21-9 since 29-3 has silenced that line of thinking. So too has the Green’s ability to stay tops in the league in opponents field goal percentage (42 percent) and opponents points per game (90.3). No passing lane is safe against this team either, as the Celtics continue to rank among the best at creating steals (8.7 per game, fourth overall).

It’s due to a cumulative commitment and relentless effort on the defensive end that have Boston positioned where not a whole lot thought it would be: locked and loaded for the stretch run having not yet peaked.

And here comes Cassell.

It’s hard to fathom a 38-year old point guard making or breaking a championship team, but this one will. He won rings his first two years in the NBA, which furnished him with a set of stones that have been the topic of many a water cooler. His ego is accordingly robust. He could conceivably be a problem for the incumbent and up-and-comer at his position, Rajon Rondo. Just don’t count on it.

Cassell spent considerable time with Allen in Milwaukee and Garnett in Minnesota. He knows he’s coming onto this team to take a backseat to Rondo, mentor the young man, and when called upon, assume control of the rock in crunch time. Just as KG, Ray and Paul assured everyone they would spread the wealth for the good of the team, so too has Cassell expressed his readiness to do what’s necessary to win.

“I don’t have to take 15-20 shots to make the Boston Celtics a championship team,” he said.

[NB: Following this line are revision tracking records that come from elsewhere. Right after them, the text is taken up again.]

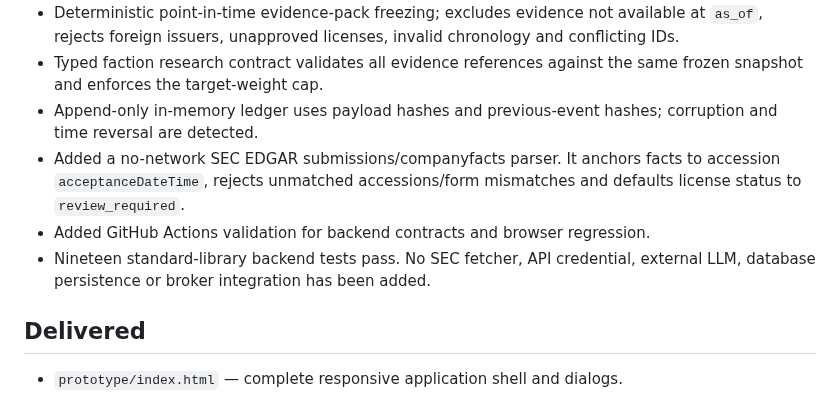
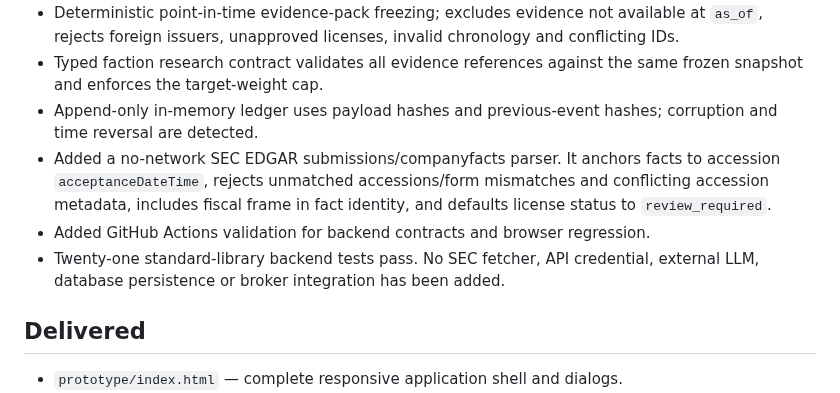
Before and after one commit to jinngimk-lang/wendnag, a Markdown page: 11-ai-arena/STATUS.md, the part around the change. GitHub-like rendering.

Commit message:
docs(ai-arena): update SEC adapter test milestone

```diff
--- a/11-ai-arena/STATUS.md
+++ b/11-ai-arena/STATUS.md
@@ -65,9 +65,9 @@
 - Deterministic point-in-time evidence-pack freezing; excludes evidence not available at `as_of`, rejects foreign issuers, unapproved licenses, invalid chronology and conflicting IDs.
 - Typed faction research contract validates all evidence references against the same frozen snapshot and enforces the target-weight cap.
 - Append-only in-memory ledger uses payload hashes and previous-event hashes; corruption and time reversal are detected.
-- Added a no-network SEC EDGAR submissions/companyfacts parser. It anchors facts to accession `acceptanceDateTime`, rejects unmatched accessions/form mismatches and defaults license status to `review_required`.
+- Added a no-network SEC EDGAR submissions/companyfacts parser. It anchors facts to accession `acceptanceDateTime`, rejects unmatched accessions/form mismatches and conflicting accession metadata, includes fiscal frame in fact identity, and defaults license status to `review_required`.
 - Added GitHub Actions validation for backend contracts and browser regression.
-- Nineteen standard-library backend tests pass. No SEC fetcher, API credential, external LLM, database persistence or broker integration has been added.
+- Twenty-one standard-library backend tests pass. No SEC fetcher, API credential, external LLM, database persistence or broker integration has been added.
 
 ## Delivered
 
```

As for Rondo? “I don’t want his job. I’m just here to make the team better.”

Cassell has talked the talk throughout his entire career. He’s done the walkin’ too. Now he becomes the final piece on a team that has been under reconstruction for the last nine months. One last adjustment before the real games begin.

“From what I’ve heard, there’s nothing like getting a championship in Boston,” said Cassell.

You heard right, Sam.